Monday, June 9, 2014

The Day SMLG Beat LACO in the Ironman Championship Race, by Loyd S. Pettegrew


 First Place Trophy. Courtesy of Loyd Pettegrew

The Day SMLG Beat LACO in the Ironman Championship Race
Loyd S. Pettegrew
The plaque on the wall in my university office has been staring at me for 32 years, and for 6 years before that at Vanderbilt University. Long gone are all the swimming trophies and medals about which I lost interest decades ago. Just this lone symbol of a very special time and event, when after six years of having our butts kicked if not crushed by L.A. County in the Ironman relay, we won decisively. The smallest lifeguard service had beaten the biggest.
Beach lifeguards back then were made up of three classes of young men. First were the watermen who grew up at the beach and knew their way around body surfing, surfing and running. Some had come up through the junior guard program, others like Jim Oppliger, Herb Thacker, Doug Smith, and Mike Doyle before them, were really good surfers. Because they weren’t competitive swimmers, they never led the lifeguard pack in the try-outs, but they were good enough to make the force and brought us important “local beach knowledge.” Collegiate swimmers populated the second group. In the beginning they were from places like Santa Monica City College, UCLA, USC and the like. Larry Raffaelli, who was a scholarship swimmer at the University of Utah, became the pied piper for SMLG to Utah, bringing in the likes of the Shepherd boys, Rummerfield, Troxler and probably some others. The third group was a hybrid of the first two. These guys were collegiate swimmers, who also surfed and knew their way around the beach and a dory. The very best collegiate swimmers usually didn’t cut it in the Ironman. It is this group, for L.A. City, LACO and SMLG, that had the unique skill set necessary for the Ironman Relay.

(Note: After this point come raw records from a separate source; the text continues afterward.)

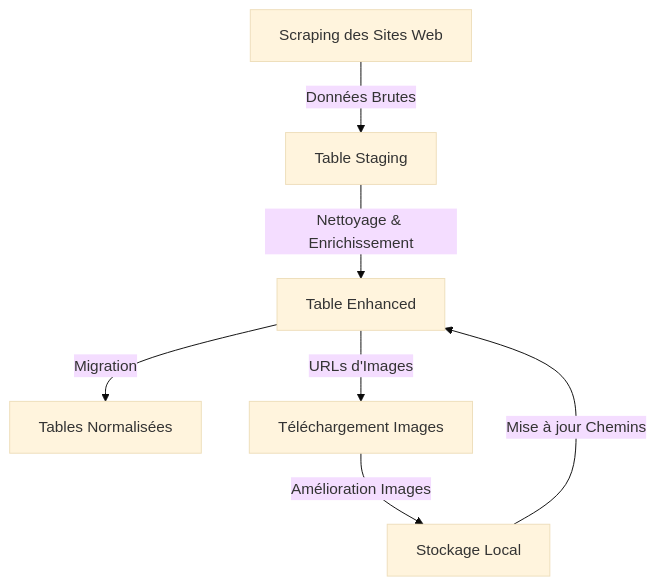
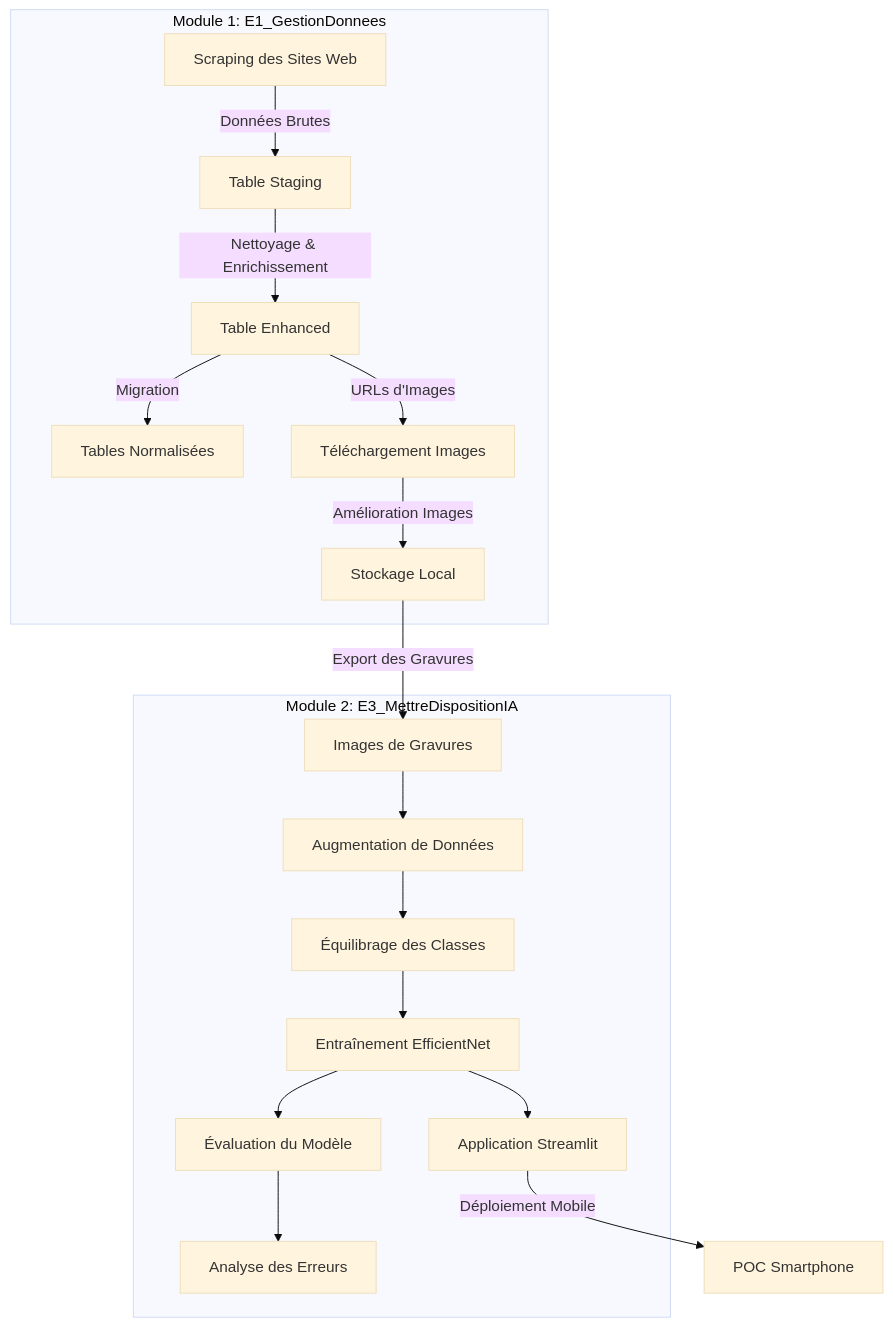
One commit to AntoineMLD/certification_DevIA changed the first of 3 diagrams in README.md. Above: the diagram before and after it, drawn with Mermaid (base theme). The commit also changed other lines of this file, not shown here.

````diff
--- a/README.md
+++ b/README.md
@@ -15,9 +18,22 @@
 ```mermaid
 graph TD
-    A[Scraping des Sites Web] -->|Données Brutes| B[Table Staging]
-    B -->|Nettoyage & Enrichissement| C[Table Enhanced]
-    C -->|Migration| D[Tables Normalisées]
-    C -->|URLs d'Images| E[Téléchargement Images]
-    E -->|Amélioration Images| F[Stockage Local]
-    F -->|Mise à jour Chemins| C
+    subgraph "Module 1: E1_GestionDonnees"
+        A1[Scraping des Sites Web] -->|Données Brutes| B1[Table Staging]
+        B1 -->|Nettoyage & Enrichissement| C1[Table Enhanced]
+        C1 -->|Migration| D1[Tables Normalisées]
+        C1 -->|URLs d'Images| E1[Téléchargement Images]
+        E1 -->|Amélioration Images| F1[Stockage Local]
+    end
+    
+    subgraph "Module 2: E3_MettreDispositionIA"
+        A2[Images de Gravures] --> B2[Augmentation de Données]
+        B2 --> C2[Équilibrage des Classes]
+        C2 --> D2[Entraînement EfficientNet]
+        D2 --> E2[Évaluation du Modèle]
+        E2 --> F2[Analyse des Erreurs]
+        D2 --> G2[Application Streamlit]
+    end
+    
+    F1 -->|Export des Gravures| A2
+    G2 -->|Déploiement Mobile| H[POC Smartphone]
 ```
````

By mid-June each year, SMLG Captain Jim Richards was plotting a strategy for us to win the Santa Monica Sports, Arts & Recreation “National Lifeguard Championships”— the Ironman Relay. Richards would designate a team based on who was entering ironman individual events like Mike Kent.  In about 1971 a second team of guys who hadn’t been selected as the first team by the brass, beat the first team and Richards conceded the flaw and told us we should figure the team selection process for the following year. Every year since Palma, Ando and I completed rookie school, Richards, Rigby and Johnson would hope for an Ironman win, and every year we let them down.

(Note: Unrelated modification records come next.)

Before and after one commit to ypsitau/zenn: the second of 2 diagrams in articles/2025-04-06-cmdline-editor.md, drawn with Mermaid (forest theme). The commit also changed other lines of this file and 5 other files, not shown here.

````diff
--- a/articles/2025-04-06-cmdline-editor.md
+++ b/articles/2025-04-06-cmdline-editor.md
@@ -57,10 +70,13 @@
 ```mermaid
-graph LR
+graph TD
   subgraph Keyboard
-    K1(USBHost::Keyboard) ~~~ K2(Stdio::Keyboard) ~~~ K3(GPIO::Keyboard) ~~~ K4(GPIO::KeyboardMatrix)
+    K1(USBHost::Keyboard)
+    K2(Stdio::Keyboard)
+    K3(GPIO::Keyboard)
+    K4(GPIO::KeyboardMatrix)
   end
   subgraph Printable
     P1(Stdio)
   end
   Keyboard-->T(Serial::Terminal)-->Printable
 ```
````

1972 was different. We set up a tryout that would duplicate the actual race as closely as possible:  it had timed rest between legs just like the race, helping us realize how much rest we would have before the next leg. It also favored sprinters over distance guys because each leg of the Ironman is essentially a sprint.  Ron Richmond was starting his second season at SMLG. He had grown up on the beaches of Maui and had spent time surfing the North Shore. But he was also an All American swimmer and had, with some practice, great facility in a dory. He had his game on and won a spot on the team along with Terry Palma, Steve Saylors, Bill Mount and me. Saylors had been on the team the previous year when Spike Beck and crew crushed us. Steve was an All American swimmer at SMC and one of the very best dory men around. We needed that because in the Ironman, someone has to row twice. If you could win the Long Beach to Catalina dory race in 4-foot chop, two 600 yard in-and-outs through the surf is a piece of cake. Steve was our guy. Bill Mount had never been on the Ironman relay before because while he was arguably one of two best paddlers around (Mike Stevenson being his only true rival), and he was pretty good in a dory, his swimming was just O.K. But Bill was a really competitive guy, and if he set his mind to something, he wouldn’t stop until he did it. So between May and the first week in September, Mount went crazy. He worked out with the UCLA swimming guys and on days off he did two-a-days with them. He also started rowing; I could see him come around the Santa Monica Pier after he was off work and row to Pacific Palisades and back. He challenged Mike Kent, an accomplished rower and swimmer and won the fifth spot. Richmond, Palma and I started a month later because we knew the drill (Palma and I had suffered defeats at the hands of LACO since we finished rookie school in 1967). I was the ringer in the dory.
The Ringer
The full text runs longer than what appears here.